For units to be considered in "residence," you must be registered in courses on the Berkeley campus as a student in the College of Letters & Science. Most students automatically fulfill the residence requirement by attending classes at Cal for four years, or two years for transfer students. In general, there is no need to be concerned about this requirement, unless you graduate early, go abroad for a semester or year, or want to take courses at another institution or through UC Extension during your senior year. In these cases, you should make an appointment to meet an L&S College adviser to determine how you can meet the Senior Residence Requirement.

Note: Courses taken through UC Extension do not count toward residence.

Senior Residence Requirement

After you become a senior (with 90 semester units earned toward your B.A. degree), you must complete at least 24 of the remaining 30 units in residence in at least two semesters. To count as residence, a semester must consist of at least 6 passed units. Intercampus Visitor, EAP, and UC Berkeley-Washington Program (UCDC) units are excluded.

You may use a Berkeley Summer Session to satisfy one semester of the Senior Residence requirement, provided that you successfully complete 6 units of course work in the Summer Session and that you have been enrolled previously in the college.

Modified Senior Residence Requirement

Participants in the UC Education Abroad Program (EAP), Berkeley Summer Abroad, or the UC Berkeley Washington Program (UCDC) may meet a Modified Senior Residence requirement by completing 24 (excluding EAP) of their final 60 semester units in residence. At least 12 of these 24 units must be completed after you have completed 90 units.

Upper Division Residence Requirement

You must complete in residence a minimum of 18 units of upper division courses (excluding UCEAP units), 12 of which must satisfy the requirements for your major.

Major Map

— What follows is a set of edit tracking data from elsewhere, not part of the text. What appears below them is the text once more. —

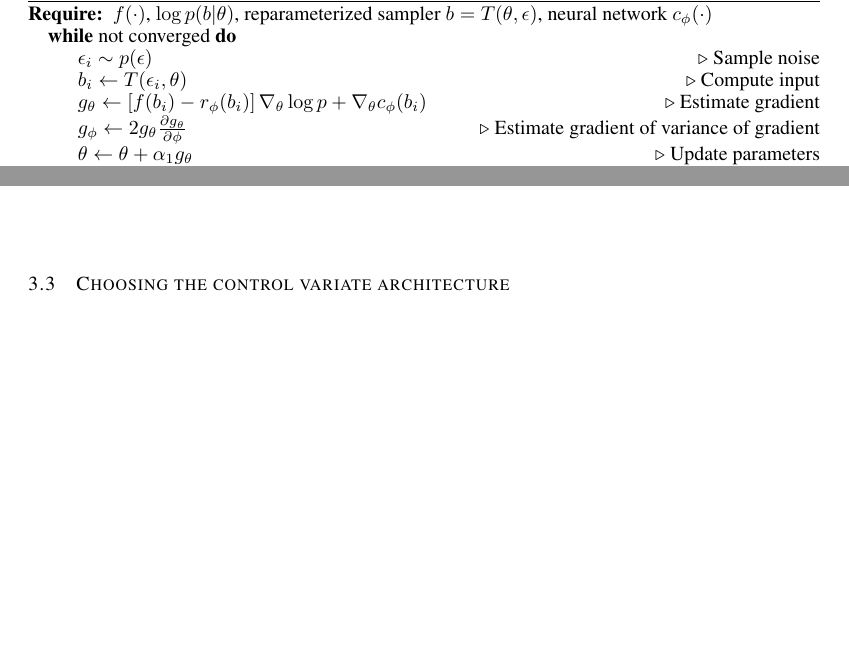
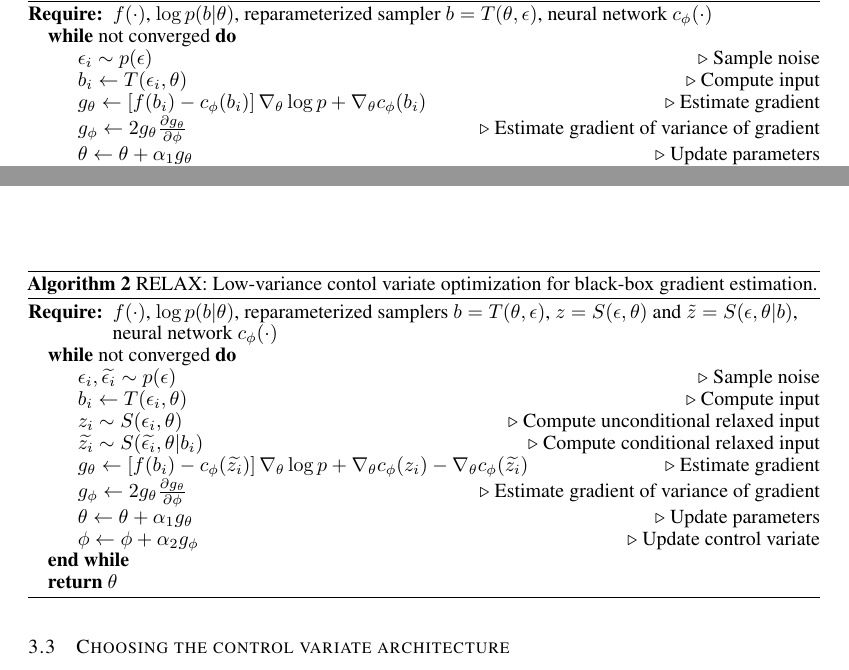
Before and after one commit to duvenaud/relax, a LaTeX paper (paper/generalized_rebar.tex): two parts of pages 4 and 5 of 15 before the commit and two parts of pages 4 and 5 of 16 after it, joined at a grey line, cut so that both start at the same text, the shorter picture padded with empty space. Compiled offline with pdfLaTeX.

Commit message:
adds RELAX algo box

```diff
--- a/paper/generalized_rebar.tex
+++ b/paper/generalized_rebar.tex
@@ -309,7 +309,7 @@ Figure~\ref{first figure}c shows the optimal surrogate on a toy problem.
 \While {not converged}
 	\State $\epsilon_{i} \sim p(\epsilon)$ \Comment Sample noise
 	\State $b_i \leftarrow T(\epsilon_i, \theta)$ \Comment Compute input
-	\State  $g_\theta \leftarrow \left[f(b_i) - r_{\phi}(b_i) \right] \nabla_\theta \log p + \nabla_\theta c_\phi(b_i)$ \Comment Estimate gradient
+	\State  $g_\theta \leftarrow \left[f(b_i) - c_{\phi}(b_i) \right] \nabla_\theta \log p + \nabla_\theta c_\phi(b_i)$ \Comment Estimate gradient
 	\State  $g_\phi \leftarrow 2 g_\theta \frac{\partial g_\theta}{\partial \phi}$ \Comment Estimate gradient of variance of gradient
 	\State $\theta \leftarrow \theta + \alpha_1 g_\theta$ \Comment Update parameters
 	\State $\phi \leftarrow \phi + \alpha_2 g_\phi$ \Comment Update control variate
@@ -348,6 +348,25 @@ Thus we define our estimator as
 \qquad b = H(z), z \sim p(z|\theta), \tilde{z} \sim p(z|b, \theta) \nonumber
 \end{align}
 %
+
+\begin{algorithm}[h]
+	\begin{algorithmic}
+		\Require $f(\cdot)$, $\log p(b|\theta)$, reparameterized samplers $b = T(\theta, \epsilon)$, $z = S(\epsilon, \theta)$ and $\tilde{z} = S(\epsilon, \theta | b)$, \\
+		\hspace{3em} neural network $c_\phi(\cdot)$  \While {not converged}
+		\State $\epsilon_{i}, \widetilde{\epsilon_i} \sim p(\epsilon)$ \Comment Sample noise
+		\State $b_i \leftarrow T(\epsilon_i, \theta)$ \Comment Compute input
+		\State $z_i \sim S(\epsilon_i, \theta)$ \Comment Compute unconditional relaxed input
+		\State $\widetilde{z_i} \sim S(\widetilde{\epsilon_i}, \theta | b_i)$ \Comment Compute conditional relaxed input
+		\State  $g_\theta \leftarrow \left[f(b_i) - c_{\phi}(\widetilde{z_i}) \right] \nabla_\theta \log p + \nabla_\theta c_\phi(z_i) - \nabla_\theta c_\phi(\widetilde{z_i})$ \Comment Estimate gradient
+		\State  $g_\phi \leftarrow 2 g_\theta \frac{\partial g_\theta}{\partial \phi}$ \Comment Estimate gradient of variance of gradient
+		\State $\theta \leftarrow \theta + \alpha_1 g_\theta$ \Comment Update parameters
+		\State $\phi \leftarrow \phi + \alpha_2 g_\phi$ \Comment Update control variate
+		\EndWhile
+		\State \textbf{return} $\theta$
+	\end{algorithmic}
+	\caption{\RELAX{}: Low-variance contol variate optimization for black-box gradient estimation.}
+	\label{lax}
+\end{algorithm}
 
 This estimator is unbiased for any $c_\phi$.
 We prove this following~\cite{tucker2017rebar}:
```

Major Maps help undergraduate students discover academic, co-curricular, and discovery opportunities at UC Berkeley based on intended major or field of interest. Developed by the Division of Undergraduate Education in collaboration with academic departments, these experience maps will help you:

  • Explore your major and gain a better understanding of your field of study

  • Connect with people and programs that inspire and sustain your creativity, drive, curiosity and success

  • Discover opportunities for independent inquiry, enterprise, and creative expression

  • Engage locally and globally to broaden your perspectives and change the world

  • Reflect on your academic career and prepare for life after Berkeley

Use the major map below as a guide to planning your undergraduate journey and designing your own unique Berkeley experience.

View the Chinese Language Major Map PDF.

 

Courses

Chinese Language

East Asian Languages & Cultures Courses

Contact Information

Department of East Asian Languages and Cultures

3413 Dwinelle Hall

Phone: 510-642-3480

Fax: 510-642-6031

ealang@berkeley.edu

Visit Department Website

Undergraduate Advisor

Cassandra Dunn

7228 Dwinelle Hall

https://calendly.com/cassandra-dunn-ug-advisor

cassandrajj@berkeley.edu

Undergraduate Faculty Advisor

Dan O'Neill

3408 Dwinelle

https://ealc.berkeley.edu/people/oneill-dan

dconeill@berkeley.edu

Department Chair

Robert Ashmore

3403 Dwinelle Hall

https://ealc.berkeley.edu/people/ashmore-robert

rashmore@berkeley.edu

Back to Top